Declassified files: Have any lessons been learned from the ’90s ‘bread wars’?

Cunning Irish bakers outwitted the authorities in the north, leaving officials powerless to protect domestic suppliers in so-called ‘bread wars’, according to newly declassified government files.

Officials in the early 1990s feared the frenzy to import lower-cost bread from the Republic of Ireland could lead to mass job losses in Northern Ireland.

The formerly classified files – which include prime ministerial briefing papers, internal memos and draft reports from within the Northern Ireland Civil Service – have been made public for the first time under the 20 Year Rule.

AgriLand journalist Rachel Martin took an in-depth look at the material in the Public Records Office of Northern Ireland ahead of the release.

The files showed government intervention was repeatedly considered as internal memos accused southern bakers of misleading northern consumers.

The imported loaves were heavily aerated so they would weigh just 600g despite being the same size as the domestically produced 800g loaves.

“This product, in volume, looks exactly like a standard 800g loaf and obviously may mislead the customer in relation to price and value!” a letter from the Northern Ireland Bakery Employers’ Council declared.

Bread produced in Northern Ireland at that time had to be sold in the UK’s prescribed quantities – 400g or 800g.

As the imported bread (weighing 300g and 600g) took less raw materials to make, they were able to be sold at a lower price, undercutting local bakers.

At one point in 1992, it was estimated between 10% and 15% of the bread consumed in the region was imported from the Republic of Ireland, with fears that should that proportion continue to rise, it could put jobs at risk in Northern Irish bakeries.

“On present trends, it’s possible the Republic of Ireland may change production to 300g and 600g loaves only,” minutes of one meeting warned.

Concern over wheat consumption

However, despite pressure from officials in Northern Ireland, Westminster was reluctant to change the prescribed quantities.

“An average 50g drop in the weight of the current 800g loaf would lead to a drop in wheat consumption of 250,000t by UK bakers. This could cause serious disruption to the market,” a response from the Ministry of Agriculture, Fisheries and Food read.

To avoid this, the wheat would have to be bought into public intervention stores or exported outside the community with the benefit export refunds.
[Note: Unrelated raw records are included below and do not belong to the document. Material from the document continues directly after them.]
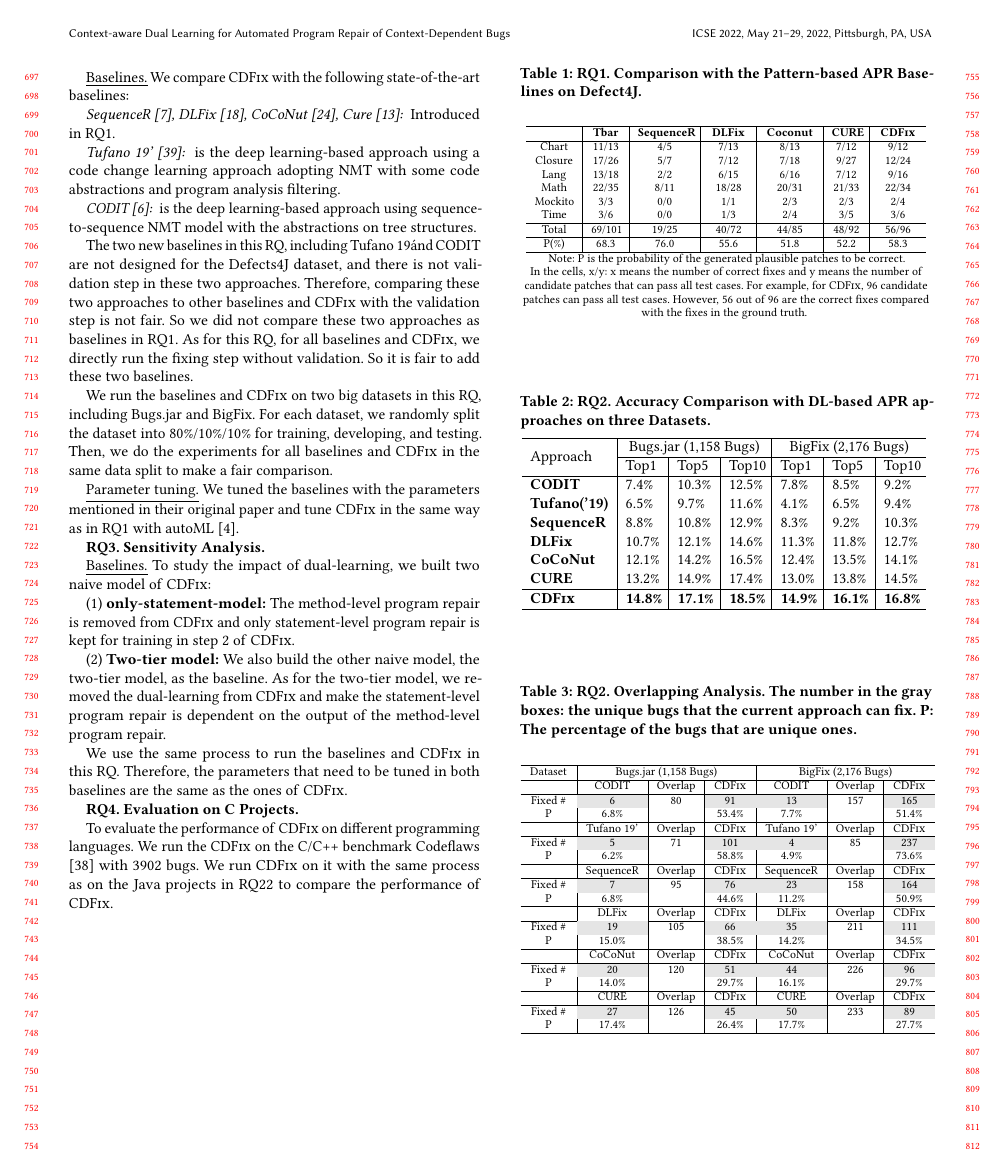
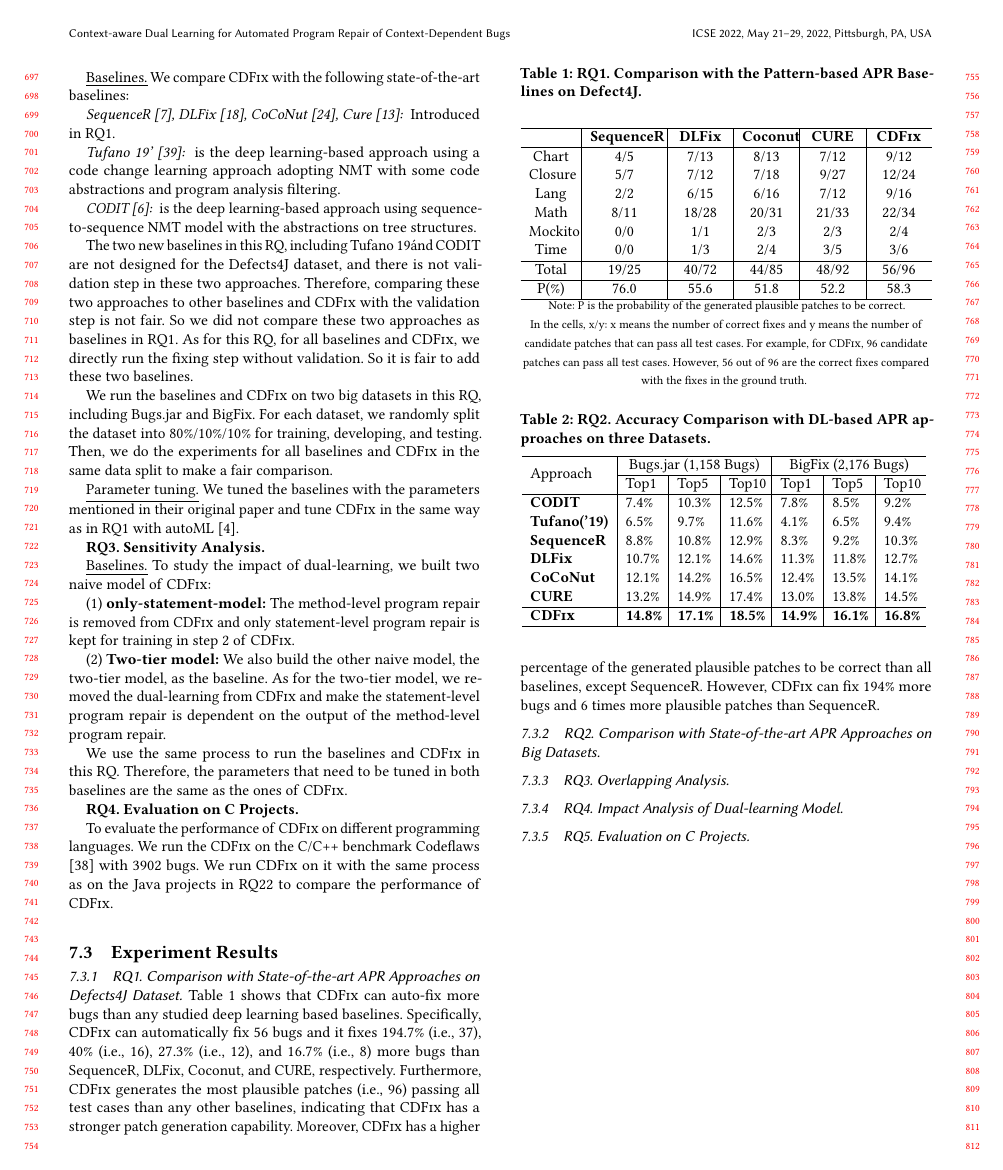
Before and after one commit to tien-n-nguyen/apr-study, a LaTeX paper (icse22.tex, which reads sections/RQ1_result.tex, sections/RQ2_result.tex, sections/RQ3_result.tex): page 7 of 9. Compiled offline with pdfLaTeX.

Commit message:
RQ1 done

```diff
--- a/sections/RQ1_result.tex
+++ b/sections/RQ1_result.tex
@@ -1,7 +1,66 @@
-\subsection{RQ1. Comparison with State-of-the-art APR Approaches on Defects4J Dataset.}
+\subsubsection{RQ1. Comparison with State-of-the-art APR Approaches on Defects4J Dataset.}
 
+Table~\ref{RQ1_defect4j} shows that {\tool} can auto-fix more bugs than any studied deep learning based baselines. Specifically, {\tool} can automatically fix 56 bugs and it fixes 194.7\% (i.e., 37), 40\% (i.e., 16), 27.3\% (i.e., 12), and 16.7\% (i.e., 8) more bugs than SequenceR, DLFix, Coconut, and CURE, respectively. Furthermore, {\tool} generates the most plausible patches (i.e., 96) passing all test cases than any other baselines, indicating that {\tool} has a stronger patch generation capability. %Even though {\tool} has a lower P\% than SequenceR,
+Moreover, {\tool} has a higher percentage of the generated plausible patches to be correct than all baselines, except SequenceR. However, {\tool} can fix 194\% more bugs and 6 times more plausible patches than SequenceR.
+
+
+
+
+
+
+%{\footnotesize{
+		\begin{table}[t]
+			\caption{RQ1. Comparison with the Pattern-based APR Baselines on Defect4J.}
+			\begin{center}
+				\renewcommand{\arraystretch}{1}
+				\begin{tabular}{p{0.9cm}<{\centering}|p{1.4cm}<{\centering}|p{1cm}<{\centering}|p{1cm}<{\centering}|p{1cm}<{\centering}|p{1cm}<{\centering}}
+
+					\hline
+					&\textbf{SequenceR}&\textbf{DLFix}& \textbf{Coconut}&\textbf{CURE}&\textbf{\tool}\\
+					\hline
+					Chart  & 4/5   & 7/13  & 8/13  & 7/12   & 9/12\\
+					Closure& 5/7   & 7/12  & 7/18  & 9/27   & 12/24\\
+					Lang   & 2/2   & 6/15  & 6/16  & 7/12   & 9/16\\
+					Math    & 8/11  & 18/28 & 20/31 & 21/33  & 22/34\\
+					Mockito & 0/0   & 1/1   & 2/3   & 2/3    & 2/4\\
+					Time    & 0/0   & 1/3   & 2/4   & 3/5    & 3/6\\
+					\hline
+					Total   & 19/25 & 40/72 & 44/85 & 48/92  & 56/96\\
+					\hline
+					P(\%)  & 76.0  & 55.6  & 51.8  & 52.2   & 58.3\\
+					\hline
+				\end{tabular}
+			{\footnotesize{
+				Note: P is the probability of the generated plausible patches to be correct.\\
+				In the cells, x/y: x means the number of correct fixes and y means the number of candidate patches that can pass all test cases. For example, for \tool, 96 candidate patches can pass all test cases. However, 56 out of 96 are the correct fixes compared with the fixes in the ground truth.}}
+				\label{RQ1_defect4j}
+			\end{center}
+		\end{table}
+%}}
+
+
+
+
+
+
+
+
+
+
+
+
+
+
+
+
+
+
+%========================================end ===========================
+
+
+\iffalse
 {\footnotesize{
-		\begin{table}[h]
+		\begin{table}[t]
 			\caption{RQ1. Comparison with the Pattern-based APR Baselines on Defect4J.}
 			\begin{center}
 				\renewcommand{\arraystretch}{1}
--- a/sections/RQ2_result.tex
+++ b/sections/RQ2_result.tex
@@ -1,4 +1,4 @@
-\subsection{RQ2. Comparison with State-of-the-art APR Approaches on Big Datasets.}
+\subsubsection{RQ2. Comparison with State-of-the-art APR Approaches on Big Datasets.}
 
 \begin{table}[t]
 	\caption{RQ2. Accuracy Comparison with DL-based APR approaches on three Datasets.}
--- a/sections/RQ3_result.tex
+++ b/sections/RQ3_result.tex
@@ -1,8 +1,11 @@
-\subsection{RQ3. Overlapping Analysis.}
+\subsubsection{RQ3. Overlapping Analysis.}
+
+
+
 {\footnotesize{
 \definecolor{mygray}{gray}{.9}
 \begin{table}[t]
-	\caption{RQ2. Overlapping Analysis. The number in the gray boxes: the unique bugs that the current approach can fix. P: The percentage of the bugs that are unique ones.}
+	\caption{RQ3. Overlapping Analysis. The number in the gray boxes: the unique bugs that the current approach can fix. P: The percentage of the bugs that are unique ones.}
 	\begin{center}
 		\renewcommand{\arraystretch}{1}
 		\begin{tabular}{p{0.8cm}<{\centering}|p{1.1cm}<{\centering}|p{0.8cm}<{\centering}|p{0.7cm}<{\centering}|p{1.1cm}<{\centering}|p{0.8cm}<{\centering}|p{0.7cm}<{\centering}}\hline
```
Also changed, not shown: sections/RQ4_result.tex (+1 -1 lines), sections/RQ5_result.tex (+1 -1 lines), sections/results.tex (+1 -1 lines), sections/RQ1_result.tex (1 more changed lines), sections/RQ3_result.tex (2 more changed lines).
The lengthy series of letters and memos reveal many avenues were explored to stop the southern bread entering the region – including an investigation by Trading Standards into the marked weights and actual weights on the imported bread.

There were even allegations – although no evidence was found – that some imported bread was wrapped in the north with southern packaging.

Cassis de Dijon judgement

Minutes and letters detailed fraught discussions with industry groups including the Northern Ireland Bakery Employers’ Council, The National Association of Master Bakers, the Federation of Bakers and even Trading Standards.

“But under EC law, we could not stop the importation of bread from another EC country even though it was not in the prescribed quantities,” a letter from the Department of Economic Development dated October 1992 read.

“As under EC law, goods lawfully produced in one state can be marketed in all other states [the Cassis de Dijon judgement], there are no powers available to us to stop the sale in Northern Ireland of loaves of whatever size produced in the Republic of Ireland.”

An internal departmental memo added: “As far as amending legislation is concerned, I can understand that the tail should not wag the dog. However, in this particular case our interests are not the same as Great Britain…

[The Federation of Bakers’] letter refers to the Northern Ireland problem describing it as “inconvenient” but concludes in the context of the whole bread market this represents only a small percentage. Well, it is more than “inconvenient” for our bakers and it is 100% of our percentage!

“I am afraid I do not find such argumentation compelling and think we should now seriously consider legislation – waiting for European change may be a long game and we could lose much of our industrial capacity in the meantime.”

What happened?

Legislation requiring bread made in the UK to be made in prescribed quantities (400g or multiples of 400g) remained in place until April 2009 when it was overturned by an EU directive.

However, many UK bakers still stick to the traditional large (800g) and small (400g) loaf sizes.

The historic rule dated back as far as the Assize of Bread and Ale of 1266 – the first law in British history to regulate the production and sale of food – which stated that loaves should weigh a pound.

During World War II, this was reduced to 14oz in a bid to save flour. Later, in the 1970s, when the UK switched to the metric system, this was rounded up to 400g.

Bakers in Northern Ireland were keen to take advantage of the rule’s lifting, with Irwin’s claiming to be the first in the region to offer the new sizes, trialling three smaller loaves in its Nutty Krust range.

The bakery decided to make the three loaves permanently available after 300,000 were purchased after the launch.